The apprehensive anticipation of future danger or misfortune accompanied by a feeling of dysphoria or somatic feelings of tension. The focus of anticipated danger may be internal or external.
And here's a slightly less technical definition of anxiety from the US psychologist David Barlow:
Anxiety is a future-oriented mood state in which one is ready or prepared to attempt to cope with upcoming negative events. … If one were to put anxiety into words, one might say, ‘That terrible event could happen again and I might not be able to deal with it, but I’ve got to be ready to try.’
Both definitions make the point that anxiety is an emotion (though the DSM uses the term ‘feeling’ and Barlow refers to it as a ‘mood state’). As we all know, anxiety is no fun; this is what the DSM means by ‘dysphoria’ (the psychological term for an unpleasant feeling). Our body may behave in unusual ways (stomach churning, eyes widening, heart racing) – hence the DSM's reference to ‘somatic’ feelings. And at the root of it all is the perception that we may be facing serious trouble.
A closely related but slightly different concept is stress. Stress is defined as what we feel when we believe we can’t cope with the demands facing us. It comprises two elements: a problem and a self-perception (specifically, that we’re not able to deal with the problem in question). Like anxiety, stress is rooted in the fight or flight system. It can trigger a range of emotional responses including, very often, anxiety.
You may also be wondering how anxiety differs from fear. In fact, the two terms are often used interchangeably, and we do so in this p. 12↵book. That said, some researchers do make a differentiation, and typically it revolves around the object of our emotion. Fear usually has a clear object – seeing a shark's fin while we’re swimming, perhaps, or a dangerous piece of driving from the car alongside us on the motorway – and it often functions as a sort of emergency reaction (being mildly frightened is almost a contradiction in terms). But things are generally much less clear-cut when it comes to anxiety. Instead of situations in which we know exactly what it is that's scaring us – and when our fear will soon disappear once the threat has passed – we may not have a clue why we feel anxious. As Holly Golightly put it in Breakfast at Tiffany's: ‘something bad is going to happen, only you don’t know what it is.’
Anxiety can often be a less intense feeling than fear. It can seem vague and amorphous – and for that very reason difficult to rid ourselves of. After all, if we don’t know what is making us anxious, it's difficult to know how to deal with the problem. Some experts have suggested that anxiety is the emotion we feel when we can’t, or don’t know how to, take action to deal with a threat. So a large dog charging towards us with its teeth bared is likely to prompt us to a fearful sprint; worries about dying are more likely to take the form of nagging anxiety than straightforward fear.

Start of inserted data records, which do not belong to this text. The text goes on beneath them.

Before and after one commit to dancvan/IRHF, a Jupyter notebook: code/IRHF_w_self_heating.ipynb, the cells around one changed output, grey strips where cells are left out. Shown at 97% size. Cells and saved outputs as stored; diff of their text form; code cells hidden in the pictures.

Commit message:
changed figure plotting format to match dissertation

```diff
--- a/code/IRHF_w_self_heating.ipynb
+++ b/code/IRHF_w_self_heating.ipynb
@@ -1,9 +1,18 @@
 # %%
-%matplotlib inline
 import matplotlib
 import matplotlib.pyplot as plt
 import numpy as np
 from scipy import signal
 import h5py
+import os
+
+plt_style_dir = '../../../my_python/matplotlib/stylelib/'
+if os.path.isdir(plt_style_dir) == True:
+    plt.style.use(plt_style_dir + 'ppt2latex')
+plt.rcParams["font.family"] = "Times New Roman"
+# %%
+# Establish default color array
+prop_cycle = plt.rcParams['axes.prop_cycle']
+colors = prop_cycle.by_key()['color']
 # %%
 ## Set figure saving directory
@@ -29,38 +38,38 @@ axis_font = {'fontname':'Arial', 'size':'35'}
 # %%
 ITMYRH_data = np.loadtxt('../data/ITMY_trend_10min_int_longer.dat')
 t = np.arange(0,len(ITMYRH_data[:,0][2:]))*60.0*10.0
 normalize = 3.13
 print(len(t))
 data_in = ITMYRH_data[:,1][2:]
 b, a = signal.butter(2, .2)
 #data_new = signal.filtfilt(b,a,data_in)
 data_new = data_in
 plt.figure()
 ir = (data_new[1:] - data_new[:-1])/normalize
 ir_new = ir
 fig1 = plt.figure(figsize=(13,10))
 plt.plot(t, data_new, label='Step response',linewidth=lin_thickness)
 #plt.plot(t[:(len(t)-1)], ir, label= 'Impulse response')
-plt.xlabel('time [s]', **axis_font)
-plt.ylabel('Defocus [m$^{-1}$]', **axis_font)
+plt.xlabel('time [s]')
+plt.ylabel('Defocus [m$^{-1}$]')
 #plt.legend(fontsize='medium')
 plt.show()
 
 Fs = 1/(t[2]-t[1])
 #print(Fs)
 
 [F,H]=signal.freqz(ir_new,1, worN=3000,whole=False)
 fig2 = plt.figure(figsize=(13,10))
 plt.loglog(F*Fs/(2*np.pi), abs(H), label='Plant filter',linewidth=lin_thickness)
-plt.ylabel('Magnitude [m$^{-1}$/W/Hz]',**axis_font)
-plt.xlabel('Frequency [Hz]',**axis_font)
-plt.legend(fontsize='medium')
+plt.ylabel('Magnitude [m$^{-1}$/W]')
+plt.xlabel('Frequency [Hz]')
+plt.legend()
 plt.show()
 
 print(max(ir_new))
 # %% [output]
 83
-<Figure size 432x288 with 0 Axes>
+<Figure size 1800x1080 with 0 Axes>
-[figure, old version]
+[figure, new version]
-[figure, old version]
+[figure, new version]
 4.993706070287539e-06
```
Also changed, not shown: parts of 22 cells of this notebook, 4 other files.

If anxiety is normal, how can we tell whether it's getting out of hand? At what point does ordinary, run-of-the-mill anxiety become a clinical problem that needs attention? Every case must be judged in its own context, but a mental health professional will consider:
whether the individual is becoming anxious inappropriately (their anxiety is like an overly sensitive car alarm);
whether the anxiety is based on an unrealistic or excessive perception of danger;
how long anxiety has been affecting the person;
and the degree to which anxiety is interfering with the person's day-to-day life.
They’ll then try to match the person's experiences to the six types of anxiety disorder – the ones categorized as such by the main psychiatric diagnostic systems – that we describe in Chapters 5 to 10.
If you’re concerned about your own levels of anxiety, you’ll find self-assessment questionnaires for many specific disorders in the Appendix on pp. 124–132.